Emotional shock frequently follows an emergency. This type of shock originates in the mind and may occur even without injury. Resistance to and the impact of this type of shock varies widely. It depends on your physical makeup and is related to the amount of training you have previously received. Comfort and reassurance coupled with rest and relaxation after you are clear of immediate dangers is very effective in management of the survivor suffering from emotional shock.
Symptoms of Shock A person suffering from shock shows symptoms that are directly or indirectly related to the poor circulation of the blood. The pulse is weak and rapid. Breathing is likely to be shallow, rapid, and irregular, because the poor circulation of the blood affects the breathing center in the brain. The temperature near the surface of the body is lowered be cause of the poor blood flow; therefore, the face, arms, and legs feel cold to the touch. Sweating is likely to be very noticeable. A person in shock is usually very pale, but in some cases there may be a bluish or reddish color to the skin. The pupils of the eyes are usually dilated (enlarged).
If the victim is conscious, he may complain of thirst. He may have a feeling of weakness, faintness, or dizziness. He may feel nauseous. Also, the person may be very restless and feel frightened and anxious. As shock deepens, these signs gradually disappear and the victim becomes less and less responsive to what is going on around him. Even pain may not arouse him. Finally, the victim may become unconscious.
It is unlikely that you will see all these symptoms of shock in any one case. Some of them appear only in the late stages of shock when the disturbance of the blood flow has become so great that the victim's life is in serious danger. Sometimes the signs of shock maybe disguised by other signs of injury.
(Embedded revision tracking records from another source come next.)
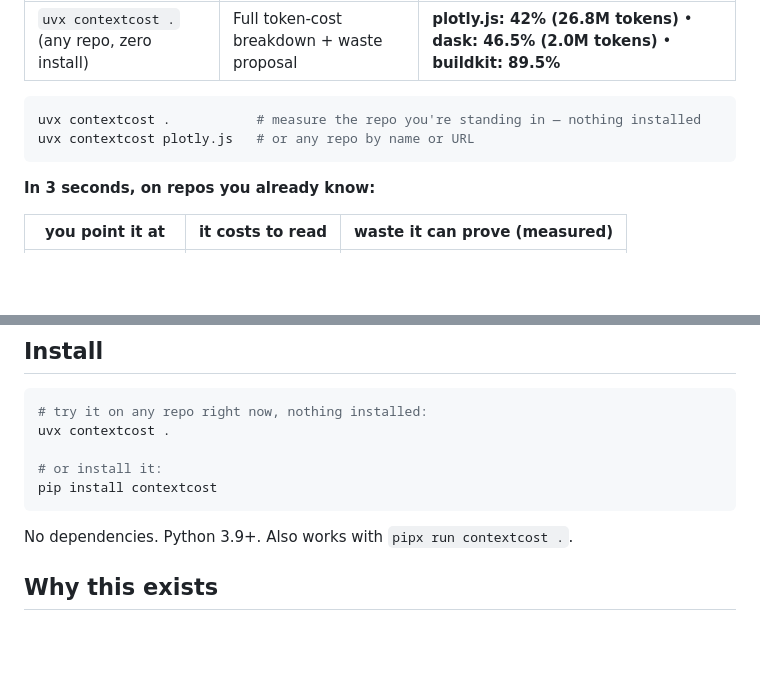
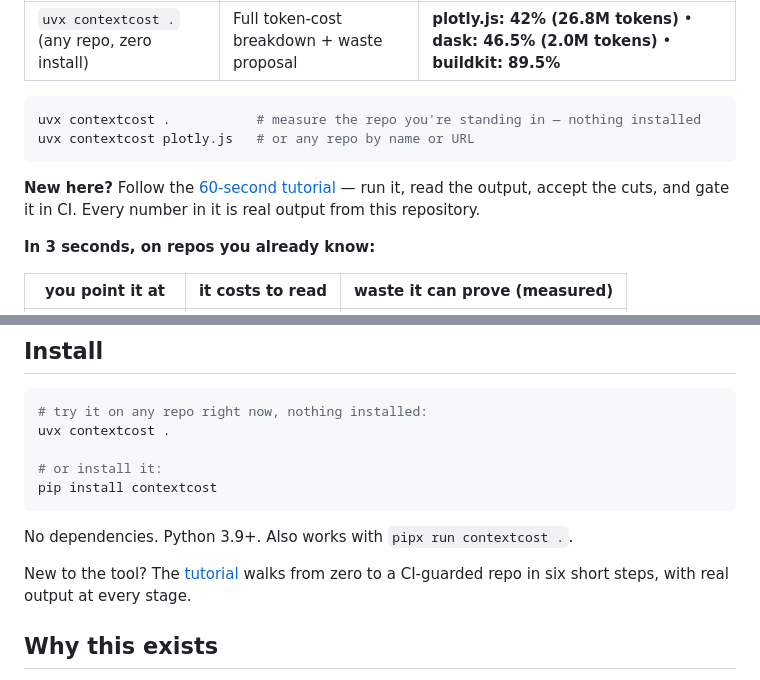
Before and after one commit to CAOShurong/contextcost, a Markdown page: README.md, 2 parts joined by grey strips. Rendered like a GitHub page; blank space fills up the shorter version.

````diff
--- a/README.md
+++ b/README.md
@@ -21,6 +21,10 @@
 uvx contextcost .           # measure the repo you're standing in — nothing installed
 uvx contextcost plotly.js   # or any repo by name or URL
 ```
+
+**New here?** Follow the [60-second tutorial](docs/tutorial.md) — run it, read
+the output, accept the cuts, and gate it in CI. Every number in it is real
+output from this repository.
 
 **In 3 seconds, on repos you already know:**
 
@@ -146,6 +150,9 @@ pip install contextcost
 ```
 
 No dependencies. Python 3.9+. Also works with `pipx run contextcost .`.
+
+New to the tool? The [tutorial](docs/tutorial.md) walks from zero to a
+CI-guarded repo in six short steps, with real output at every stage.
 
 ## Why this exists
 
````
Also changed, not shown: CHANGELOG.md (+11 -0 lines), docs/tutorial.md (added, +167 -0 lines).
It is important to know what symptoms indicate the presence of shock, but do not ever wait for symptoms to develop before beginning the treatment for shock. Remember, EVERY SERIOUSLY INJURED PERSON IS LIKELY TO DEVELOP SERIOUS S H O C K .
In many emergency situations, the most helpful thing you can do for an injured person is to begin treatment for shock. If shock has not yet developed, the treatment may actually prevent its occurrence; if it has developed, you may be able to keep it from reaching a critical point. As we have seen, shock creates a vicious cycle - that is, the worse it is, the worse it becomes. It is extremely important that you begin treatment at the earliest opportunity.
It is important to keep the victim as calm as possible because excitement and fright will affect his condition and may even bring on shock. Try to prevent the victim from seeing his injuries, and reassure him that he will be properly cared for. Keep all unnecessary persons away, as their conversation regarding the victim's injuries may increase his agitation.
A person in shock is often thirsty. No particular harm will be done if you allow the victim to moisten his mouth and lips with cool water, if it will make him more comfortable. But in general, there is no need to give him anything to drink unless you are in a position where medical assistance will not be available for an excessively long period of time.
If medical care will not be available, you should give the victim SMALL AMOUNTS of warm water, preferably mixed with 1 teaspoon of salt and 1/2 teaspoon of baking soda per quart or liter. This should be done if he is conscious, able to swallow, and has not suffered internal injuries.
In the case of burns, an exception must be made to the rule of not giving liquids. A seriously burned person has an overwhelming need for fluids. It is, therefore, a permissible and even desirable part of first-aid treatment for burns to give water or other liquids. Sweet tea, fruitContinue Reading